> **Task description**
Each entry has to be printed again exactly.

------------------------------

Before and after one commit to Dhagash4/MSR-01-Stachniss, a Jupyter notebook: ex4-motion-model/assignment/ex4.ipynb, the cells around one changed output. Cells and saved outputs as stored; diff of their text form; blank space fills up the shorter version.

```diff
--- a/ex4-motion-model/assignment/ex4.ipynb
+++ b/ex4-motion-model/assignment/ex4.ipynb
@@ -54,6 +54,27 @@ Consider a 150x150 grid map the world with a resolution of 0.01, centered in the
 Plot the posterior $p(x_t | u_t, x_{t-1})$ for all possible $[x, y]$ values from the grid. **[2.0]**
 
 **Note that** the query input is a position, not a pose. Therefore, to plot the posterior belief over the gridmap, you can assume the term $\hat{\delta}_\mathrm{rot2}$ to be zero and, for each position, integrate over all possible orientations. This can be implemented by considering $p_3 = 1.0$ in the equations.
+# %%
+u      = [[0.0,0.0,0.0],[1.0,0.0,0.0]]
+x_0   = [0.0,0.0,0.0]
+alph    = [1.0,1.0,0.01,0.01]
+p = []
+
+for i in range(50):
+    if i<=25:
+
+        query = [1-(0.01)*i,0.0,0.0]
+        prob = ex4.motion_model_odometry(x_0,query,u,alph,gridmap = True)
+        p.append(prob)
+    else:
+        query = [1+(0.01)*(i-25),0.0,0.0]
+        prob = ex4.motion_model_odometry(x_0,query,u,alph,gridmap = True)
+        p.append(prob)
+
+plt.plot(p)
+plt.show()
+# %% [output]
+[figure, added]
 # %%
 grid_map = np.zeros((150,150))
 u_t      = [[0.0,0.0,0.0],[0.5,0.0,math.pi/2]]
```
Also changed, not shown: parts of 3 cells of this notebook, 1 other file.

------------------------------

> **Result for this task**
Before and after one commit to Dhagash4/MSR-01-Stachniss, a Jupyter notebook: ex4-motion-model/assignment/ex4.ipynb, the cells around one changed output. Cells and saved outputs as stored; diff of their text form; blank space fills up the shorter version.

```diff
--- a/ex4-motion-model/assignment/ex4.ipynb
+++ b/ex4-motion-model/assignment/ex4.ipynb
@@ -54,6 +54,27 @@ Consider a 150x150 grid map the world with a resolution of 0.01, centered in the
 Plot the posterior $p(x_t | u_t, x_{t-1})$ for all possible $[x, y]$ values from the grid. **[2.0]**
 
 **Note that** the query input is a position, not a pose. Therefore, to plot the posterior belief over the gridmap, you can assume the term $\hat{\delta}_\mathrm{rot2}$ to be zero and, for each position, integrate over all possible orientations. This can be implemented by considering $p_3 = 1.0$ in the equations.
+# %%
+u      = [[0.0,0.0,0.0],[1.0,0.0,0.0]]
+x_0   = [0.0,0.0,0.0]
+alph    = [1.0,1.0,0.01,0.01]
+p = []
+
+for i in range(50):
+    if i<=25:
+
+        query = [1-(0.01)*i,0.0,0.0]
+        prob = ex4.motion_model_odometry(x_0,query,u,alph,gridmap = True)
+        p.append(prob)
+    else:
+        query = [1+(0.01)*(i-25),0.0,0.0]
+        prob = ex4.motion_model_odometry(x_0,query,u,alph,gridmap = True)
+        p.append(prob)
+
+plt.plot(p)
+plt.show()
+# %% [output]
+[figure, added]
 # %%
 grid_map = np.zeros((150,150))
 u_t      = [[0.0,0.0,0.0],[0.5,0.0,math.pi/2]]
```
Also changed, not shown: parts of 3 cells of this notebook, 1 other file.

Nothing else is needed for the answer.